What is being asked:
From the first line to the last, return the data exactly as it stands.
------ Extracted data ------
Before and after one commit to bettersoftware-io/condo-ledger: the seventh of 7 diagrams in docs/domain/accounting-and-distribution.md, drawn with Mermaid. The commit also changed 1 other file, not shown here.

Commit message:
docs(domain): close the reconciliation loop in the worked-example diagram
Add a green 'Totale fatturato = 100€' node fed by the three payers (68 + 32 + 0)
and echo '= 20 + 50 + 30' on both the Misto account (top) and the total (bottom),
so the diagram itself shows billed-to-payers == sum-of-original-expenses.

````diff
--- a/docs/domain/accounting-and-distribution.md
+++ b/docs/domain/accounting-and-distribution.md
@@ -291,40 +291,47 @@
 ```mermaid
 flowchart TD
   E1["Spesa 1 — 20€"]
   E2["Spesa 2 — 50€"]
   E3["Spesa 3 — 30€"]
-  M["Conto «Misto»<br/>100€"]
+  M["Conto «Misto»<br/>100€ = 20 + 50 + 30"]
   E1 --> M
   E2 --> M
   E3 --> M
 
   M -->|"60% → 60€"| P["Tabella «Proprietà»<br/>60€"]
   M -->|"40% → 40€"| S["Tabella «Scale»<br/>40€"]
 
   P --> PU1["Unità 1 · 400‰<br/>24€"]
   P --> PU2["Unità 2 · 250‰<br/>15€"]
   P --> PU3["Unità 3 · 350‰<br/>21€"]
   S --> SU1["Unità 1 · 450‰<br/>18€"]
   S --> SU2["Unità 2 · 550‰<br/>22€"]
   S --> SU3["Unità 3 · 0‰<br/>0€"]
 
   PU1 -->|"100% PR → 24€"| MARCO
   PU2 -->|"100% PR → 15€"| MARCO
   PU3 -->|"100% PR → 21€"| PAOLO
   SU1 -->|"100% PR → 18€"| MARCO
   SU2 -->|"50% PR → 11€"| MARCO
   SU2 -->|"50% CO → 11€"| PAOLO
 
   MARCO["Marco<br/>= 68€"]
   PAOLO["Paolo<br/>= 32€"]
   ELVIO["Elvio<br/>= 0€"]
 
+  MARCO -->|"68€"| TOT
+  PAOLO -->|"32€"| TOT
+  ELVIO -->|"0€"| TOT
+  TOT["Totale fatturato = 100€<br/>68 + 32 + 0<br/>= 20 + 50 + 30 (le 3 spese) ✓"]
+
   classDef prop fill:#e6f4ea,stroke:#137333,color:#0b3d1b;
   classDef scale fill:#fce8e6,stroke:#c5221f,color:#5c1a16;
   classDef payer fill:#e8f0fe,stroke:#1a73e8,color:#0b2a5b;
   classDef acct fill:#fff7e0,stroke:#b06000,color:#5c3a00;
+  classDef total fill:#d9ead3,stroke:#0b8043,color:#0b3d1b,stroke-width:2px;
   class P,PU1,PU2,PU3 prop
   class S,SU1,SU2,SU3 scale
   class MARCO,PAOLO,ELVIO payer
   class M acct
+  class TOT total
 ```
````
------
Solution to this exercise:
Before and after one commit to bettersoftware-io/condo-ledger: the seventh of 7 diagrams in docs/domain/accounting-and-distribution.md, drawn with Mermaid. The commit also changed 1 other file, not shown here.

Commit message:
docs(domain): close the reconciliation loop in the worked-example diagram
Add a green 'Totale fatturato = 100€' node fed by the three payers (68 + 32 + 0)
and echo '= 20 + 50 + 30' on both the Misto account (top) and the total (bottom),
so the diagram itself shows billed-to-payers == sum-of-original-expenses.

````diff
--- a/docs/domain/accounting-and-distribution.md
+++ b/docs/domain/accounting-and-distribution.md
@@ -291,40 +291,47 @@
 ```mermaid
 flowchart TD
   E1["Spesa 1 — 20€"]
   E2["Spesa 2 — 50€"]
   E3["Spesa 3 — 30€"]
-  M["Conto «Misto»<br/>100€"]
+  M["Conto «Misto»<br/>100€ = 20 + 50 + 30"]
   E1 --> M
   E2 --> M
   E3 --> M
 
   M -->|"60% → 60€"| P["Tabella «Proprietà»<br/>60€"]
   M -->|"40% → 40€"| S["Tabella «Scale»<br/>40€"]
 
   P --> PU1["Unità 1 · 400‰<br/>24€"]
   P --> PU2["Unità 2 · 250‰<br/>15€"]
   P --> PU3["Unità 3 · 350‰<br/>21€"]
   S --> SU1["Unità 1 · 450‰<br/>18€"]
   S --> SU2["Unità 2 · 550‰<br/>22€"]
   S --> SU3["Unità 3 · 0‰<br/>0€"]
 
   PU1 -->|"100% PR → 24€"| MARCO
   PU2 -->|"100% PR → 15€"| MARCO
   PU3 -->|"100% PR → 21€"| PAOLO
   SU1 -->|"100% PR → 18€"| MARCO
   SU2 -->|"50% PR → 11€"| MARCO
   SU2 -->|"50% CO → 11€"| PAOLO
 
   MARCO["Marco<br/>= 68€"]
   PAOLO["Paolo<br/>= 32€"]
   ELVIO["Elvio<br/>= 0€"]
 
+  MARCO -->|"68€"| TOT
+  PAOLO -->|"32€"| TOT
+  ELVIO -->|"0€"| TOT
+  TOT["Totale fatturato = 100€<br/>68 + 32 + 0<br/>= 20 + 50 + 30 (le 3 spese) ✓"]
+
   classDef prop fill:#e6f4ea,stroke:#137333,color:#0b3d1b;
   classDef scale fill:#fce8e6,stroke:#c5221f,color:#5c1a16;
   classDef payer fill:#e8f0fe,stroke:#1a73e8,color:#0b2a5b;
   classDef acct fill:#fff7e0,stroke:#b06000,color:#5c3a00;
+  classDef total fill:#d9ead3,stroke:#0b8043,color:#0b3d1b,stroke-width:2px;
   class P,PU1,PU2,PU3 prop
   class S,SU1,SU2,SU3 scale
   class MARCO,PAOLO,ELVIO payer
   class M acct
+  class TOT total
 ```
````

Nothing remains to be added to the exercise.